### ACTION ITEM:
No pictures should appear in the copy; otherwise retype the entries exactly.

### RECORDS FOR THIS EXERCISE:
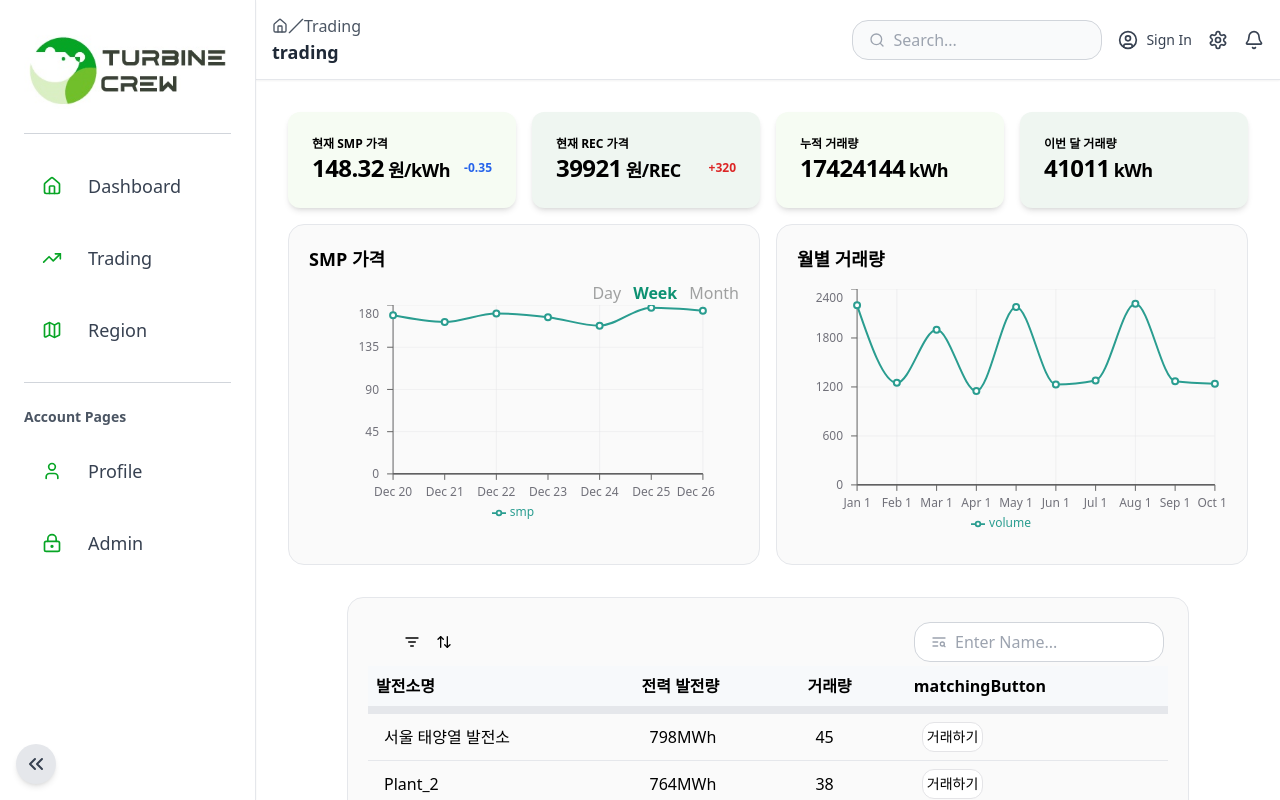
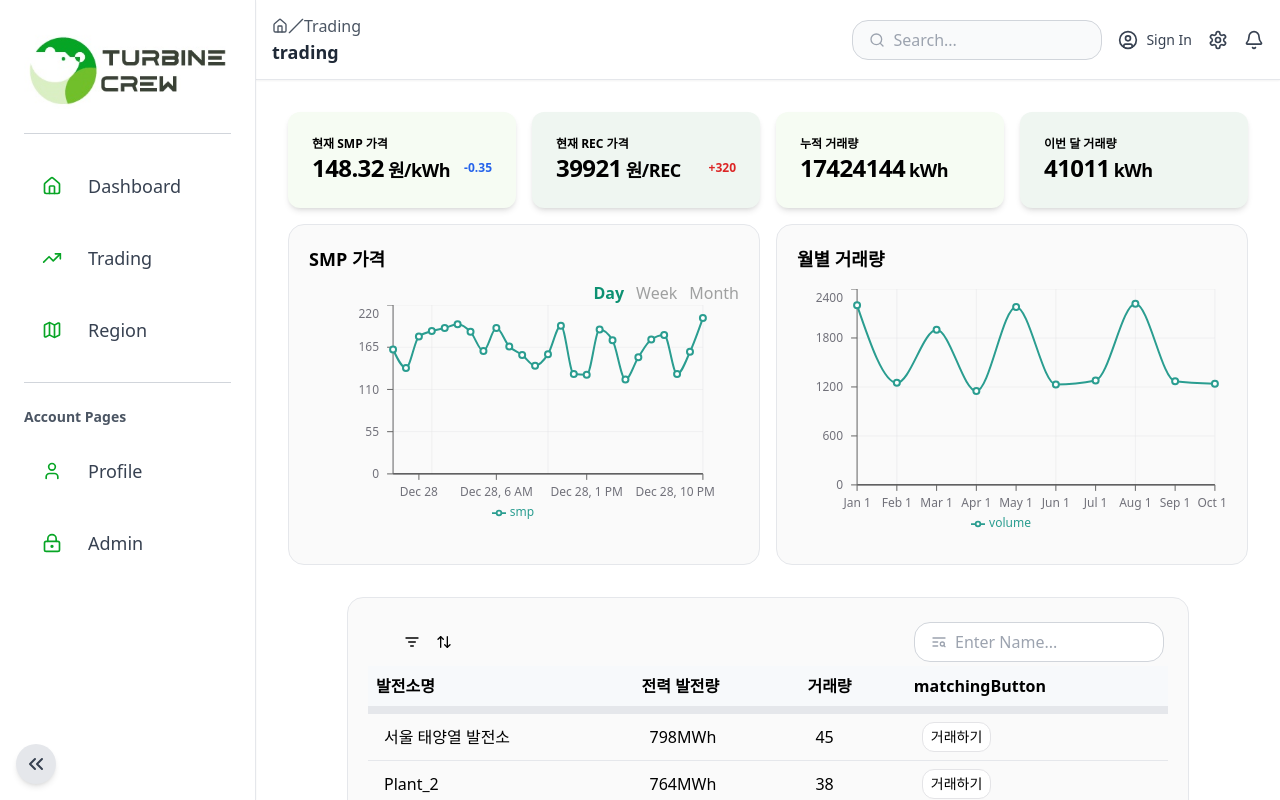
Before and after one commit to turbinecrew/turbin_electrical, a Next.js app: page /trading in a window 1280 px wide. Shown: the top 800 px of the page. Built offline with nearby package versions, Linux system fonts and the light colour scheme.

Commit message:
⚡️ : 코드수정

```diff
--- a/src/common/components/button/index.tsx
+++ b/src/common/components/button/index.tsx
@@ -10,7 +10,7 @@ export default function Button(props: ButtonProps) {
 			{...rest}
 			className={cn(
 				className,
-				"inline-flex items-center justify-center gap-2 whitespace-nowrap rounded-xl border border-input bg-background p-1 text-sm font-medium ring-offset-background transition-colors hover:bg-accent hover:text-accent-foreground focus-visible:outline-none focus-visible:ring-2 focus-visible:ring-ring focus-visible:ring-offset-2 disabled:pointer-events-none disabled:opacity-50",
+				"inline-flex items-center justify-center whitespace-nowrap rounded-xl border border-input bg-background p-1 pl-2 pr-2 text-sm font-medium ring-offset-background transition-colors hover:bg-accent hover:text-accent-foreground focus-visible:outline-none focus-visible:ring-2 focus-visible:ring-ring focus-visible:ring-offset-2 disabled:pointer-events-none disabled:opacity-50",
 			)}
 		>
 			{props.children}
--- a/src/features/realtime/components/chart/rec-line-chart/index.tsx
+++ b/src/features/realtime/components/chart/rec-line-chart/index.tsx
@@ -17,7 +17,7 @@ import { chartData } from "./mock"
 
 export function RecLineChart() {
 	const chartConfig = getChartConfig()
-	const [timeRange, setTimeRange] = useState("7d")
+	const [timeRange, setTimeRange] = useState("30d")
 
 	const filteredData = chartData.filter((item) => {
 		const date = new Date(item.date)
--- a/src/features/realtime/components/chart/smp-line-chart/index.tsx
+++ b/src/features/realtime/components/chart/smp-line-chart/index.tsx
@@ -16,7 +16,7 @@ import { useState } from "react"
 
 export function SmpLineChart() {
 	const chartConfig = getChartConfig()
-	const [timeRange, setTimeRange] = useState("7d")
+	const [timeRange, setTimeRange] = useState("1d")
 
 	const filteredData = chartData.filter((item) => {
 		const date = new Date(item.date)
--- a/src/features/realtime/components/chart/smp-line-chart/mock.ts
+++ b/src/features/realtime/components/chart/smp-line-chart/mock.ts
@@ -2685,10 +2685,10 @@ export const rawData = [
 	{ date: "2024-12-22 02:00", smp: 188 },
 	{ date: "2024-12-22 03:00", smp: 185 },
 	{ date: "2024-12-22 04:00", smp: 152 },
-	{ date: "2024-12-22 05:00", smp: 141 },
+	{ date: "2024-12-22 05:00", smp: 641 },
 	{ date: "2024-12-22 06:00", smp: 139 },
 	{ date: "2024-12-22 07:00", smp: 181 },
-	{ date: "2024-12-22 08:00", smp: 154 },
+	{ date: "2024-12-22 08:00", smp: 454 },
 	{ date: "2024-12-22 09:00", smp: 156 },
 	{ date: "2024-12-22 10:00", smp: 177 },
 	{ date: "2024-12-22 11:00", smp: 136 },
@@ -2700,7 +2700,7 @@ export const rawData = [
 	{ date: "2024-12-22 17:00", smp: 187 },
 	{ date: "2024-12-22 18:00", smp: 151 },
 	{ date: "2024-12-22 19:00", smp: 198 },
-	{ date: "2024-12-22 20:00", smp: 193 },
+	{ date: "2024-12-22 20:00", smp: 993 },
 	{ date: "2024-12-22 21:00", smp: 210 },
 	{ date: "2024-12-22 22:00", smp: 210 },
 	{ date: "2024-12-22 23:00", smp: 149 },
@@ -2711,7 +2711,7 @@ export const rawData = [
 	{ date: "2024-12-23 04:00", smp: 122 },
 	{ date: "2024-12-23 05:00", smp: 141 },
 	{ date: "2024-12-23 06:00", smp: 126 },
-	{ date: "2024-12-23 07:00", smp: 120 },
+	{ date: "2024-12-23 07:00", smp: 720 },
 	{ date: "2024-12-23 08:00", smp: 177 },
 	{ date: "2024-12-23 09:00", smp: 175 },
 	{ date: "2024-12-23 10:00", smp: 174 },
@@ -2761,7 +2761,7 @@ export const rawData = [
 	{ date: "2024-12-25 06:00", smp: 194 },
 	{ date: "2024-12-25 07:00", smp: 149 },
 	{ date: "2024-12-25 08:00", smp: 192 },
-	{ date: "2024-12-25 09:00", smp: 195 },
+	{ date: "2024-12-25 09:00", smp: 995 },
 	{ date: "2024-12-25 10:00", smp: 204 },
 	{ date: "2024-12-25 11:00", smp: 148 },
 	{ date: "2024-12-25 12:00", smp: 205 },
@@ -2801,7 +2801,7 @@ export const rawData = [
 	{ date: "2024-12-26 22:00", smp: 122 },
 	{ date: "2024-12-26 23:00", smp: 202 },
 	{ date: "2024-12-27 00:00", smp: 192 },
-	{ date: "2024-12-27 01:00", smp: 192 },
+	{ date: "2024-12-27 01:00", smp: 592 },
 	{ date: "2024-12-27 02:00", smp: 190 },
 	{ date: "2024-12-27 03:00", smp: 171 },
 	{ date: "2024-12-27 04:00", smp: 130 },
```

### WRITTEN SOLUTION:
Before and after one commit to turbinecrew/turbin_electrical, a Next.js app: page /trading in a window 1280 px wide. Shown: the top 800 px of the page. Built offline with nearby package versions, Linux system fonts and the light colour scheme.

Commit message:
⚡️ : 코드수정

```diff
--- a/src/common/components/button/index.tsx
+++ b/src/common/components/button/index.tsx
@@ -10,7 +10,7 @@ export default function Button(props: ButtonProps) {
 			{...rest}
 			className={cn(
 				className,
-				"inline-flex items-center justify-center gap-2 whitespace-nowrap rounded-xl border border-input bg-background p-1 text-sm font-medium ring-offset-background transition-colors hover:bg-accent hover:text-accent-foreground focus-visible:outline-none focus-visible:ring-2 focus-visible:ring-ring focus-visible:ring-offset-2 disabled:pointer-events-none disabled:opacity-50",
+				"inline-flex items-center justify-center whitespace-nowrap rounded-xl border border-input bg-background p-1 pl-2 pr-2 text-sm font-medium ring-offset-background transition-colors hover:bg-accent hover:text-accent-foreground focus-visible:outline-none focus-visible:ring-2 focus-visible:ring-ring focus-visible:ring-offset-2 disabled:pointer-events-none disabled:opacity-50",
 			)}
 		>
 			{props.children}
--- a/src/features/realtime/components/chart/rec-line-chart/index.tsx
+++ b/src/features/realtime/components/chart/rec-line-chart/index.tsx
@@ -17,7 +17,7 @@ import { chartData } from "./mock"
 
 export function RecLineChart() {
 	const chartConfig = getChartConfig()
-	const [timeRange, setTimeRange] = useState("7d")
+	const [timeRange, setTimeRange] = useState("30d")
 
 	const filteredData = chartData.filter((item) => {
 		const date = new Date(item.date)
--- a/src/features/realtime/components/chart/smp-line-chart/index.tsx
+++ b/src/features/realtime/components/chart/smp-line-chart/index.tsx
@@ -16,7 +16,7 @@ import { useState } from "react"
 
 export function SmpLineChart() {
 	const chartConfig = getChartConfig()
-	const [timeRange, setTimeRange] = useState("7d")
+	const [timeRange, setTimeRange] = useState("1d")
 
 	const filteredData = chartData.filter((item) => {
 		const date = new Date(item.date)
--- a/src/features/realtime/components/chart/smp-line-chart/mock.ts
+++ b/src/features/realtime/components/chart/smp-line-chart/mock.ts
@@ -2685,10 +2685,10 @@ export const rawData = [
 	{ date: "2024-12-22 02:00", smp: 188 },
 	{ date: "2024-12-22 03:00", smp: 185 },
 	{ date: "2024-12-22 04:00", smp: 152 },
-	{ date: "2024-12-22 05:00", smp: 141 },
+	{ date: "2024-12-22 05:00", smp: 641 },
 	{ date: "2024-12-22 06:00", smp: 139 },
 	{ date: "2024-12-22 07:00", smp: 181 },
-	{ date: "2024-12-22 08:00", smp: 154 },
+	{ date: "2024-12-22 08:00", smp: 454 },
 	{ date: "2024-12-22 09:00", smp: 156 },
 	{ date: "2024-12-22 10:00", smp: 177 },
 	{ date: "2024-12-22 11:00", smp: 136 },
@@ -2700,7 +2700,7 @@ export const rawData = [
 	{ date: "2024-12-22 17:00", smp: 187 },
 	{ date: "2024-12-22 18:00", smp: 151 },
 	{ date: "2024-12-22 19:00", smp: 198 },
-	{ date: "2024-12-22 20:00", smp: 193 },
+	{ date: "2024-12-22 20:00", smp: 993 },
 	{ date: "2024-12-22 21:00", smp: 210 },
 	{ date: "2024-12-22 22:00", smp: 210 },
 	{ date: "2024-12-22 23:00", smp: 149 },
@@ -2711,7 +2711,7 @@ export const rawData = [
 	{ date: "2024-12-23 04:00", smp: 122 },
 	{ date: "2024-12-23 05:00", smp: 141 },
 	{ date: "2024-12-23 06:00", smp: 126 },
-	{ date: "2024-12-23 07:00", smp: 120 },
+	{ date: "2024-12-23 07:00", smp: 720 },
 	{ date: "2024-12-23 08:00", smp: 177 },
 	{ date: "2024-12-23 09:00", smp: 175 },
 	{ date: "2024-12-23 10:00", smp: 174 },
@@ -2761,7 +2761,7 @@ export const rawData = [
 	{ date: "2024-12-25 06:00", smp: 194 },
 	{ date: "2024-12-25 07:00", smp: 149 },
 	{ date: "2024-12-25 08:00", smp: 192 },
-	{ date: "2024-12-25 09:00", smp: 195 },
+	{ date: "2024-12-25 09:00", smp: 995 },
 	{ date: "2024-12-25 10:00", smp: 204 },
 	{ date: "2024-12-25 11:00", smp: 148 },
 	{ date: "2024-12-25 12:00", smp: 205 },
@@ -2801,7 +2801,7 @@ export const rawData = [
 	{ date: "2024-12-26 22:00", smp: 122 },
 	{ date: "2024-12-26 23:00", smp: 202 },
 	{ date: "2024-12-27 00:00", smp: 192 },
-	{ date: "2024-12-27 01:00", smp: 192 },
+	{ date: "2024-12-27 01:00", smp: 592 },
 	{ date: "2024-12-27 02:00", smp: 190 },
 	{ date: "2024-12-27 03:00", smp: 171 },
 	{ date: "2024-12-27 04:00", smp: 130 },
```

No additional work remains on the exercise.